TASK TO CARRY OUT ▸ Return every entry below word for word and leave out any picture.

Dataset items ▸
↓

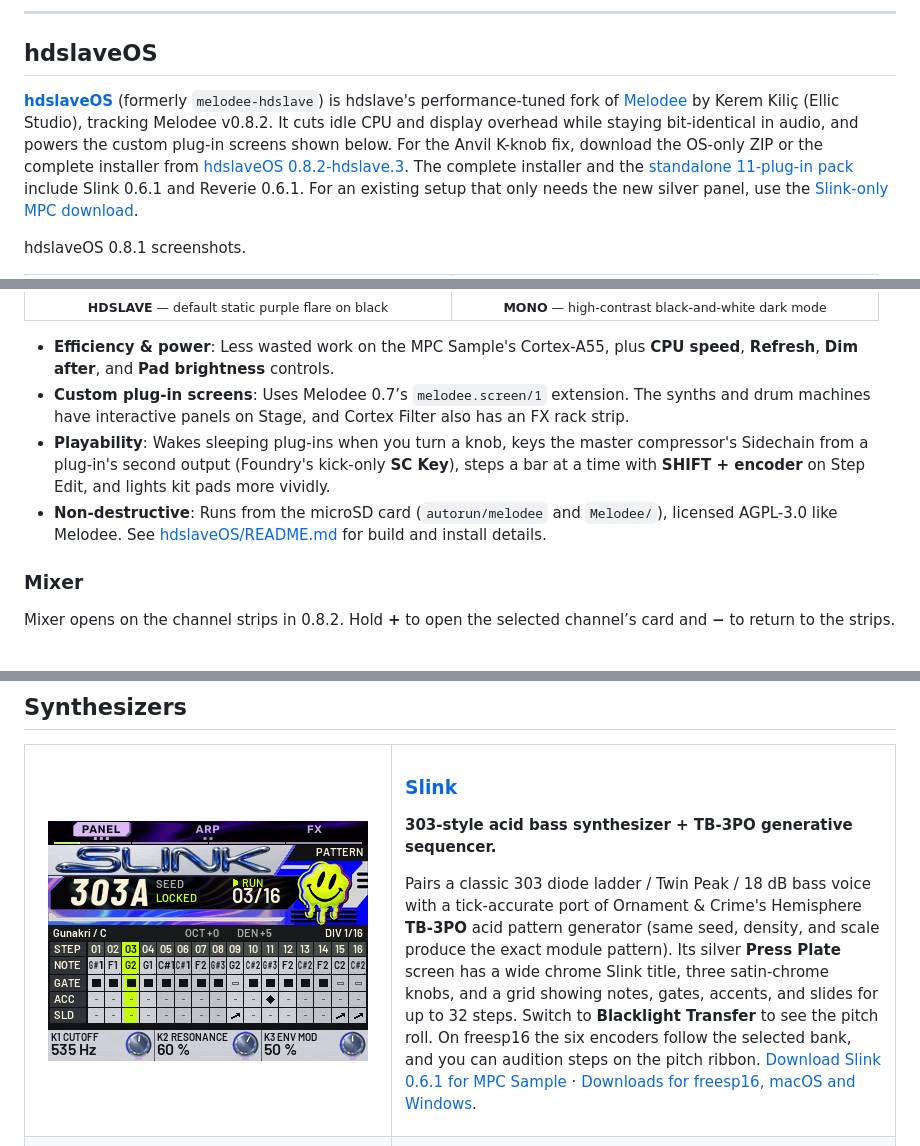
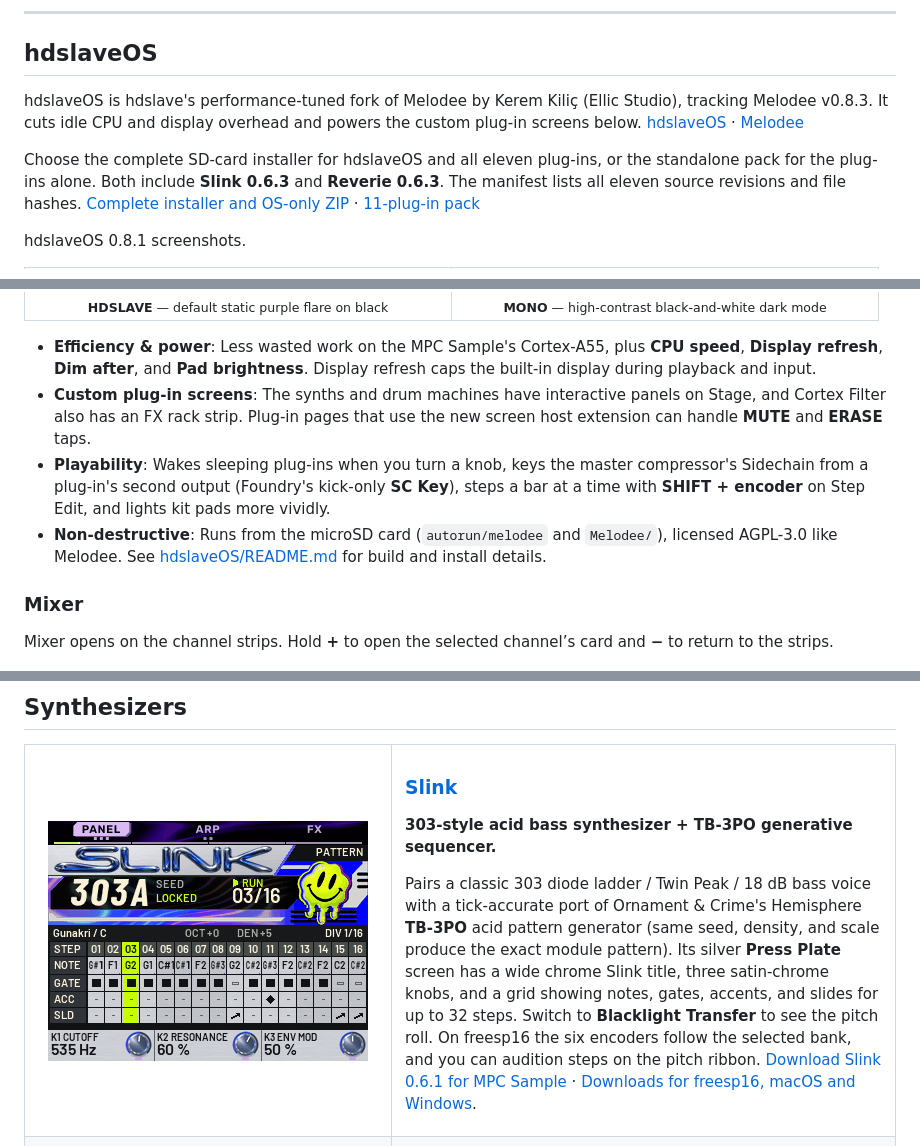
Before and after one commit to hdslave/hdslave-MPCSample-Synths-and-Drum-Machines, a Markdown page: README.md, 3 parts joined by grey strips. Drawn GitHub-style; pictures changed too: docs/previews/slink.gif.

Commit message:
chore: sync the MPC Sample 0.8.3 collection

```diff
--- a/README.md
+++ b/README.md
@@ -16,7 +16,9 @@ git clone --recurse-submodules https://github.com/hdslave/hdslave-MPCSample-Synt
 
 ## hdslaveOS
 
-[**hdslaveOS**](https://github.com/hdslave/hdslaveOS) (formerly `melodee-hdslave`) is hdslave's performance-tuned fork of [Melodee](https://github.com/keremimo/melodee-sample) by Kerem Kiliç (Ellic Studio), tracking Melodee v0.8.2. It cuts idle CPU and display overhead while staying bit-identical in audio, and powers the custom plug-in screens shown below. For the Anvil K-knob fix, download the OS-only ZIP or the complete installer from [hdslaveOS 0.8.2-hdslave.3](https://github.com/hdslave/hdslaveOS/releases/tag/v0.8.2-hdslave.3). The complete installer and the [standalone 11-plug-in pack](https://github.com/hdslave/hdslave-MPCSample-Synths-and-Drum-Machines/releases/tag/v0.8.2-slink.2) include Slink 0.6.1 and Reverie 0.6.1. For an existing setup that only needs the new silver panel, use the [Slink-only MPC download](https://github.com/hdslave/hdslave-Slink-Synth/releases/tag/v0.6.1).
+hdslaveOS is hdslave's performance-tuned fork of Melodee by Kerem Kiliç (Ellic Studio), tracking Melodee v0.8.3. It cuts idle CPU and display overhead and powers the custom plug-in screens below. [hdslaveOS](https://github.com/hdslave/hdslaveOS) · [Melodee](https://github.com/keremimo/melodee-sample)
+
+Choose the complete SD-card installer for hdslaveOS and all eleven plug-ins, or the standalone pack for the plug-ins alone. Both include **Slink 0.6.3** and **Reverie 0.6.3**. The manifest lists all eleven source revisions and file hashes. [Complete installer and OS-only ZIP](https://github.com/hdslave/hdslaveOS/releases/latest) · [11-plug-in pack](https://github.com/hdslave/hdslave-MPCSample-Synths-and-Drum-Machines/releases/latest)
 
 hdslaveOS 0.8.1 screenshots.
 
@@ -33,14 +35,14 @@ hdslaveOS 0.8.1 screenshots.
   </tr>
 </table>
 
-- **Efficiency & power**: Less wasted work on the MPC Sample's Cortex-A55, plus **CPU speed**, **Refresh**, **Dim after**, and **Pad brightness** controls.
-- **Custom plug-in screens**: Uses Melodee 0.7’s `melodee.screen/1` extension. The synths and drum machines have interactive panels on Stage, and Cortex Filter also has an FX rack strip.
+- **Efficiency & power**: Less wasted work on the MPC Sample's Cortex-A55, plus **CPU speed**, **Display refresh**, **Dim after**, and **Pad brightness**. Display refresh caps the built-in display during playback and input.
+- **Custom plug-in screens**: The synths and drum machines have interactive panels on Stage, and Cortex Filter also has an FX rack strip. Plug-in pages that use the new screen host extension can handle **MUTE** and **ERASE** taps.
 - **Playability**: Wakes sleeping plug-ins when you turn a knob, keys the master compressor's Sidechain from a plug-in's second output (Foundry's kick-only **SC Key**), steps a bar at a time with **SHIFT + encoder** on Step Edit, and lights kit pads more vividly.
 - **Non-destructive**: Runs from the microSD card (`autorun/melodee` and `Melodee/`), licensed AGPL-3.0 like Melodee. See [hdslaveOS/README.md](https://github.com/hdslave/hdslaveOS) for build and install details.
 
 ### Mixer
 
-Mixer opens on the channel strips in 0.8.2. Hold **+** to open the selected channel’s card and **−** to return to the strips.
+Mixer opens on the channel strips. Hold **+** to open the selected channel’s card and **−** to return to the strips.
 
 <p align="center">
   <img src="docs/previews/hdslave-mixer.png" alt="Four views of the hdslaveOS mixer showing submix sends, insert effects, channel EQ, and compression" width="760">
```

↑

ANSWER FOR THIS EXERCISE ▸
Before and after one commit to hdslave/hdslave-MPCSample-Synths-and-Drum-Machines, a Markdown page: README.md, 3 parts joined by grey strips. Drawn GitHub-style; pictures changed too: docs/previews/slink.gif.

Commit message:
chore: sync the MPC Sample 0.8.3 collection

```diff
--- a/README.md
+++ b/README.md
@@ -16,7 +16,9 @@ git clone --recurse-submodules https://github.com/hdslave/hdslave-MPCSample-Synt
 
 ## hdslaveOS
 
-[**hdslaveOS**](https://github.com/hdslave/hdslaveOS) (formerly `melodee-hdslave`) is hdslave's performance-tuned fork of [Melodee](https://github.com/keremimo/melodee-sample) by Kerem Kiliç (Ellic Studio), tracking Melodee v0.8.2. It cuts idle CPU and display overhead while staying bit-identical in audio, and powers the custom plug-in screens shown below. For the Anvil K-knob fix, download the OS-only ZIP or the complete installer from [hdslaveOS 0.8.2-hdslave.3](https://github.com/hdslave/hdslaveOS/releases/tag/v0.8.2-hdslave.3). The complete installer and the [standalone 11-plug-in pack](https://github.com/hdslave/hdslave-MPCSample-Synths-and-Drum-Machines/releases/tag/v0.8.2-slink.2) include Slink 0.6.1 and Reverie 0.6.1. For an existing setup that only needs the new silver panel, use the [Slink-only MPC download](https://github.com/hdslave/hdslave-Slink-Synth/releases/tag/v0.6.1).
+hdslaveOS is hdslave's performance-tuned fork of Melodee by Kerem Kiliç (Ellic Studio), tracking Melodee v0.8.3. It cuts idle CPU and display overhead and powers the custom plug-in screens below. [hdslaveOS](https://github.com/hdslave/hdslaveOS) · [Melodee](https://github.com/keremimo/melodee-sample)
+
+Choose the complete SD-card installer for hdslaveOS and all eleven plug-ins, or the standalone pack for the plug-ins alone. Both include **Slink 0.6.3** and **Reverie 0.6.3**. The manifest lists all eleven source revisions and file hashes. [Complete installer and OS-only ZIP](https://github.com/hdslave/hdslaveOS/releases/latest) · [11-plug-in pack](https://github.com/hdslave/hdslave-MPCSample-Synths-and-Drum-Machines/releases/latest)
 
 hdslaveOS 0.8.1 screenshots.
 
@@ -33,14 +35,14 @@ hdslaveOS 0.8.1 screenshots.
   </tr>
 </table>
 
-- **Efficiency & power**: Less wasted work on the MPC Sample's Cortex-A55, plus **CPU speed**, **Refresh**, **Dim after**, and **Pad brightness** controls.
-- **Custom plug-in screens**: Uses Melodee 0.7’s `melodee.screen/1` extension. The synths and drum machines have interactive panels on Stage, and Cortex Filter also has an FX rack strip.
+- **Efficiency & power**: Less wasted work on the MPC Sample's Cortex-A55, plus **CPU speed**, **Display refresh**, **Dim after**, and **Pad brightness**. Display refresh caps the built-in display during playback and input.
+- **Custom plug-in screens**: The synths and drum machines have interactive panels on Stage, and Cortex Filter also has an FX rack strip. Plug-in pages that use the new screen host extension can handle **MUTE** and **ERASE** taps.
 - **Playability**: Wakes sleeping plug-ins when you turn a knob, keys the master compressor's Sidechain from a plug-in's second output (Foundry's kick-only **SC Key**), steps a bar at a time with **SHIFT + encoder** on Step Edit, and lights kit pads more vividly.
 - **Non-destructive**: Runs from the microSD card (`autorun/melodee` and `Melodee/`), licensed AGPL-3.0 like Melodee. See [hdslaveOS/README.md](https://github.com/hdslave/hdslaveOS) for build and install details.
 
 ### Mixer
 
-Mixer opens on the channel strips in 0.8.2. Hold **+** to open the selected channel’s card and **−** to return to the strips.
+Mixer opens on the channel strips. Hold **+** to open the selected channel’s card and **−** to return to the strips.
 
 <p align="center">
   <img src="docs/previews/hdslave-mixer.png" alt="Four views of the hdslaveOS mixer showing submix sends, insert effects, channel EQ, and compression" width="760">
```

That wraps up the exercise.